The Way is in the Wad

by Michael Janssen

When the crucial moment comes and you're at the conclusion of a productive, deeply moving period of time on the toilet, you reach for the toilet paper and... well, I think you know what comes next. But exactly how do you prepare the oh-so-crucial toilet paper?

Perhaps you've never really given in any thought. If you can't remember, I fully understand if you need to scamper off to the loo and have a little test run.

Just please don't use this magazine as toilet paper. Mark tried it once with the master copy and we had to rewrite the entire damn thing.

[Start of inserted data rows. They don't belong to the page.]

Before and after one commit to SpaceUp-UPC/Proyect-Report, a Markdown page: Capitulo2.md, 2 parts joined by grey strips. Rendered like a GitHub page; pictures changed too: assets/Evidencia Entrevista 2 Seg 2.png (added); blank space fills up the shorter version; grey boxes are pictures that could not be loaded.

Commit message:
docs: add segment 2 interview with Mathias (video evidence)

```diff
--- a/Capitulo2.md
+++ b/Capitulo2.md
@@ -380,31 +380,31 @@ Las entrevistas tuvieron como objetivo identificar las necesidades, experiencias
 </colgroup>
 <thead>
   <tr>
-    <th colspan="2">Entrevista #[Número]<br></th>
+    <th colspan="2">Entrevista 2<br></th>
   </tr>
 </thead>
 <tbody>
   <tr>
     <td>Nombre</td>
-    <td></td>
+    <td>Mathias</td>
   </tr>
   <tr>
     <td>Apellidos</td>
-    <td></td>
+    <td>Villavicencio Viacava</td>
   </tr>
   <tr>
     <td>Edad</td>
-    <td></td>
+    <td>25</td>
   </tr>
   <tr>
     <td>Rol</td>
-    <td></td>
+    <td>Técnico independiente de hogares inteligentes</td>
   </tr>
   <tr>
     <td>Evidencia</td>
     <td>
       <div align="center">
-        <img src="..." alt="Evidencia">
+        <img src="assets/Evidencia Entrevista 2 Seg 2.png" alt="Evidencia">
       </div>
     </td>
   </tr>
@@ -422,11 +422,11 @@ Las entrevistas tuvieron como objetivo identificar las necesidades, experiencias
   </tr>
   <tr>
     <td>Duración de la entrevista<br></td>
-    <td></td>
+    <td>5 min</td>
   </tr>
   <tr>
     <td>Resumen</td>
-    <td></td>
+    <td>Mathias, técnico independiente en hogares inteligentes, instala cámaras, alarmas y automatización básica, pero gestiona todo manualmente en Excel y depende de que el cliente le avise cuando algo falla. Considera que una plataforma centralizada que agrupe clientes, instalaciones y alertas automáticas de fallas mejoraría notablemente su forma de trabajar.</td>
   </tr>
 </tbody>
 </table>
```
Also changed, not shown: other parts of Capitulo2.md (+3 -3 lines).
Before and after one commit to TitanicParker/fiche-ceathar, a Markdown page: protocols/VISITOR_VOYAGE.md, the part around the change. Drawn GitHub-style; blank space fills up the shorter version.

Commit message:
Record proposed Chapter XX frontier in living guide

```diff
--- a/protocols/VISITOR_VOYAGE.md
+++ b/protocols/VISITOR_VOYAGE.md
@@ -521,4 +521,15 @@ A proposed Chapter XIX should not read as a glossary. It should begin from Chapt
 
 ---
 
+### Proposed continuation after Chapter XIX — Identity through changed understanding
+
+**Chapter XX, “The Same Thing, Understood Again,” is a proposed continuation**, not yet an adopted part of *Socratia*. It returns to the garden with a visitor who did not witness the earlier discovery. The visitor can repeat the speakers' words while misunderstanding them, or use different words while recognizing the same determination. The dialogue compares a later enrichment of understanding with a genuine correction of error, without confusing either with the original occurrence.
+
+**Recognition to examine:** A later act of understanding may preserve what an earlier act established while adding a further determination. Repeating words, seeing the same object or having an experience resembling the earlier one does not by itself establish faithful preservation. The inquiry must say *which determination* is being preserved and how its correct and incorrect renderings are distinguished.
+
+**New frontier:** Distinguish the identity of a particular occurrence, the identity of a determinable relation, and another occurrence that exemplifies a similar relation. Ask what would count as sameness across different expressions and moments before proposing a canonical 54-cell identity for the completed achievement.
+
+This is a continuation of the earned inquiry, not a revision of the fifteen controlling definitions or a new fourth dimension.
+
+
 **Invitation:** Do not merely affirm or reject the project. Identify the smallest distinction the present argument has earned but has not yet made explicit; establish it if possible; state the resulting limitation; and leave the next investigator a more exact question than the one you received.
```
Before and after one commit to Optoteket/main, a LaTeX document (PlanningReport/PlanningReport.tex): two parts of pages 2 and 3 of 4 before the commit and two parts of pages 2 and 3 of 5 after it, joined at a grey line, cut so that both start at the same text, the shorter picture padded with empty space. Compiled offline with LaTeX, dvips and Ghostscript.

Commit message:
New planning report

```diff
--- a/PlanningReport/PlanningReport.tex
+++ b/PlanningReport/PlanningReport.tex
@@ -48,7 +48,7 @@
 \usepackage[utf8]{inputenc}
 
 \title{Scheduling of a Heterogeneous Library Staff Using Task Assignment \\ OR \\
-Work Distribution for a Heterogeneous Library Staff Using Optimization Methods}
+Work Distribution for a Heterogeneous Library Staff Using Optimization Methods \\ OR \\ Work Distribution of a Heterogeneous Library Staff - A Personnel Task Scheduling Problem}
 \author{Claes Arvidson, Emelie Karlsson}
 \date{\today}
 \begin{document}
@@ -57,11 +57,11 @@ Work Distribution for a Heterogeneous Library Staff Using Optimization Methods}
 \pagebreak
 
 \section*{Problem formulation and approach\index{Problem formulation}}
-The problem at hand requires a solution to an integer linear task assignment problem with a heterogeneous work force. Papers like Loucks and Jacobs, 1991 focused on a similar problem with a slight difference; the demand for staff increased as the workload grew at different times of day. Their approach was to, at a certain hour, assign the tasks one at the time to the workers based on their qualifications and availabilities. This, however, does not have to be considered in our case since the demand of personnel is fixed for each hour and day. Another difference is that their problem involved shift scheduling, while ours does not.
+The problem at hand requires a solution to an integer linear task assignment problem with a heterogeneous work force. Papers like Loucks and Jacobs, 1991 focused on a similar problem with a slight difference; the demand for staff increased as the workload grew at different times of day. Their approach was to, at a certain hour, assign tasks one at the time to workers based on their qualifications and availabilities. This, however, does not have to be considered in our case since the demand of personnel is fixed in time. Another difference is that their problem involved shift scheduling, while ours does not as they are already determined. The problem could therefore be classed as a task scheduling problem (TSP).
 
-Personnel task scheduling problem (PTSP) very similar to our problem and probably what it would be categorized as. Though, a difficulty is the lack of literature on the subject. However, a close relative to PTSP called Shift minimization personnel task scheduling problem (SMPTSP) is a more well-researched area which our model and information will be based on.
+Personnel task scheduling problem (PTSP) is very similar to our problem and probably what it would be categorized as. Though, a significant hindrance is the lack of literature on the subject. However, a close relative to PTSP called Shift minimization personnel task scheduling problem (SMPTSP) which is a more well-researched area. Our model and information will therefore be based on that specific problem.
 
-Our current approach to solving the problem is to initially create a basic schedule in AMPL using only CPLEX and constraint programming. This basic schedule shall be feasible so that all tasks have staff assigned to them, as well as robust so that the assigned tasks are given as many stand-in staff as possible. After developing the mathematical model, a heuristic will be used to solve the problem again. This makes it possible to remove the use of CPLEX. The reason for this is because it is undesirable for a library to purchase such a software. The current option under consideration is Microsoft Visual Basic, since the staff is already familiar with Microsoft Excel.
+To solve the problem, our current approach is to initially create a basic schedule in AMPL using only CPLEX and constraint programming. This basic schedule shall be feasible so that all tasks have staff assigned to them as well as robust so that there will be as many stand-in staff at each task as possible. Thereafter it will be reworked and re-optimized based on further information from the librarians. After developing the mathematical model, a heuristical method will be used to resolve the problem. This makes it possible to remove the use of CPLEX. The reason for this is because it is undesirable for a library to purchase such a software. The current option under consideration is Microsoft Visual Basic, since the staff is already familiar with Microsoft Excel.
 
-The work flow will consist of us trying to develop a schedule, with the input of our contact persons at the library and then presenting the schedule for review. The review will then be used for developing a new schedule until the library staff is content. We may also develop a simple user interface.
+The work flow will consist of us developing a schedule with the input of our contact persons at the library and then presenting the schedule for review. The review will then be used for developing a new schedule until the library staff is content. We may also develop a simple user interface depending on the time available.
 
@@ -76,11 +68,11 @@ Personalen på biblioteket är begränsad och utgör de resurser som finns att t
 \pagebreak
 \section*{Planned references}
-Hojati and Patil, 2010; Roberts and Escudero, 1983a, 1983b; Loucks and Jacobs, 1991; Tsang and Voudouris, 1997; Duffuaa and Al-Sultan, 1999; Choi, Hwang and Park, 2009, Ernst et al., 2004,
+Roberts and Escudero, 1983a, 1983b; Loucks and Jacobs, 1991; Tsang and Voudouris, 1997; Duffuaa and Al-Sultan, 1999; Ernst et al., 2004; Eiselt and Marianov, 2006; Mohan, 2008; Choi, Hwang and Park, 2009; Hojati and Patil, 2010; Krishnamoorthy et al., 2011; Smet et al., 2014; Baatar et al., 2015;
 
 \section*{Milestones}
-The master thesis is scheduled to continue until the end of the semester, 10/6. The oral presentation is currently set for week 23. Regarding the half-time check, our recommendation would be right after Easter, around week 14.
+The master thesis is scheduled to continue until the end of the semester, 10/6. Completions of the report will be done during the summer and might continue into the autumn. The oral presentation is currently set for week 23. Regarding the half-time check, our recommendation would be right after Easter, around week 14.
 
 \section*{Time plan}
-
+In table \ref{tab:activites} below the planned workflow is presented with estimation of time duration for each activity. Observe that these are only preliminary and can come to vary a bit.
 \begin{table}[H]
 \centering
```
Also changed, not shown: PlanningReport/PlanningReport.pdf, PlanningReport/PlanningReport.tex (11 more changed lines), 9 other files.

Okay, you're back, a couple pounds lighter and a little bit wiser. Perhaps you folded, and perhaps you wadded. For the sake of humanity, I sincerely hope it was the latter.

In this rapidly advancing world, true artistic spontaneity is in dire straits. The folding of toilet paper is simply a subconscious perpetuation of these anal-retentive (pardon the pun) attacks on creativity and improvisation.

When you wad, you're putting a little bit of yourself into every crumple and crimp of that toilet paper. Wadding expresses you particular emotions at the time of the crumpling.

Trained psychologists can actually examine crumpled wads of toilet paper and make huge diagnostic (and digestive) leaps in reasoning.

If you're feeling mad at the world, let loose with a bellowing "Take this, world! I crumple thee and I apply thee to my posterior!" as you wad. You'll feel a lot better. (A tip: don't try this in public bathrooms.)

Folding, on the other hand, is completely rigid and non- expressive. Every single time, the paper looks the same. No personality is put into the act. It's cold and calculating and leads only to conformity and problems with self-expression.

Studies show that folders have more problems with family members and relationships; they tend to have worse dandruff; they don't get booty; they smell bad; and when no one's looking they like to watch old episodes of "Misfits of Science" while drinking out of the toilet. (I'd be more specific about these studies but when I woke up from my dream they disappeared.)

Probably the silliest thing about folding is that it takes so much time to prepare paper which is going to end up where all the wadded paper goes: in the sewer. Why even bother?

And I don't know about you, but I think folding puts your hand WAY to close to the area of action. One ripped piece of toilet paper and you're in deep... well, you know.

So the next time you're studying the tiles on the bathroom floor with the toilet paper in hand, make the right choice for yourself and for society and wad, wad, wad.